◆ **TASK REQUIREMENTS**
Begin at the line containing "Repository: oliverwreath/java_camp_for_ecommerce" in the data below and go on through the line containing "These files come", repeating each line exactly; include both ends and no other line.

◆ **MATERIAL FOR THIS EXERCISE**
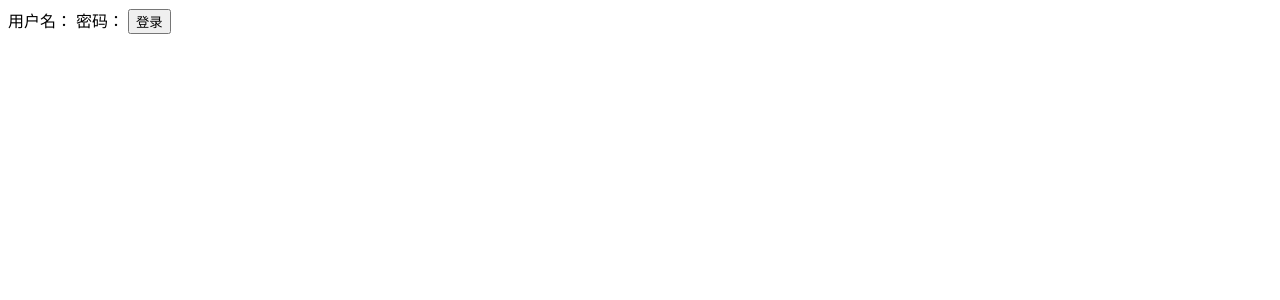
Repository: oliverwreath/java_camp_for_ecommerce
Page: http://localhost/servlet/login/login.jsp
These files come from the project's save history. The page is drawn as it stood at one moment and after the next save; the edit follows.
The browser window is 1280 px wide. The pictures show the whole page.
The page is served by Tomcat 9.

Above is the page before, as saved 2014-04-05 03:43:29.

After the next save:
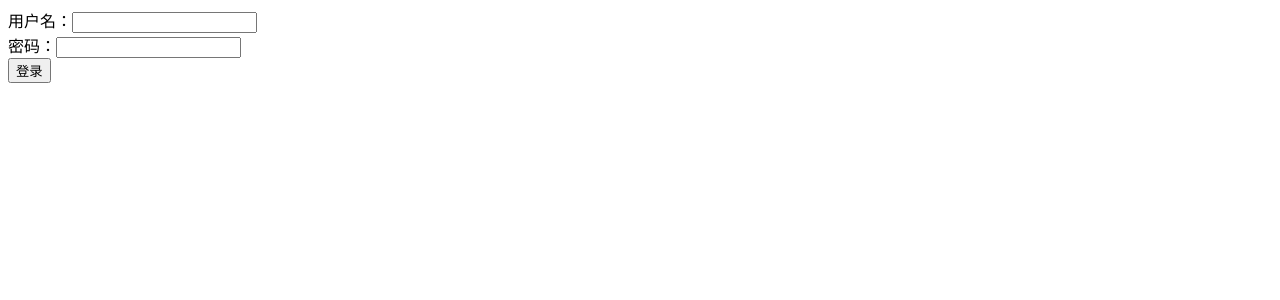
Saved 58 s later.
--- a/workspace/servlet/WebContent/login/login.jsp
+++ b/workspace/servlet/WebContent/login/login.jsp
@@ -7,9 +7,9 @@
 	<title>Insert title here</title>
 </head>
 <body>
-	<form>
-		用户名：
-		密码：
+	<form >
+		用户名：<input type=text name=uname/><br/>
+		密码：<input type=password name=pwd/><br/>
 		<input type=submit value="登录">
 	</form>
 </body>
...
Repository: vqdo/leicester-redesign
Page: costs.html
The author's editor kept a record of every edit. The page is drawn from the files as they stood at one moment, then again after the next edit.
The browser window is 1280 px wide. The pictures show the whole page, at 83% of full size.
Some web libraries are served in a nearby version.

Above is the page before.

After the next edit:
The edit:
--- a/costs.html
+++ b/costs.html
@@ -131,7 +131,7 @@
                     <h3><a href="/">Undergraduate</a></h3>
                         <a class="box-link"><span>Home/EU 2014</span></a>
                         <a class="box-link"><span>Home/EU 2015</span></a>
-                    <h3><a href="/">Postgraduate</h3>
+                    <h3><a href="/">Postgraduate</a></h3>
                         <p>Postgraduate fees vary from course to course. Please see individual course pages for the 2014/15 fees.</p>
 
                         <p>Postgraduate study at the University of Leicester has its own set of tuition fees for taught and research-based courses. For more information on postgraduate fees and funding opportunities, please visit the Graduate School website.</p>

◆ **OUTPUT OF THE EXERCISE**
Repository: oliverwreath/java_camp_for_ecommerce
Page: http://localhost/servlet/login/login.jsp
These files come from the project's save history. The page is drawn as it stood at one moment and after the next save; the edit follows.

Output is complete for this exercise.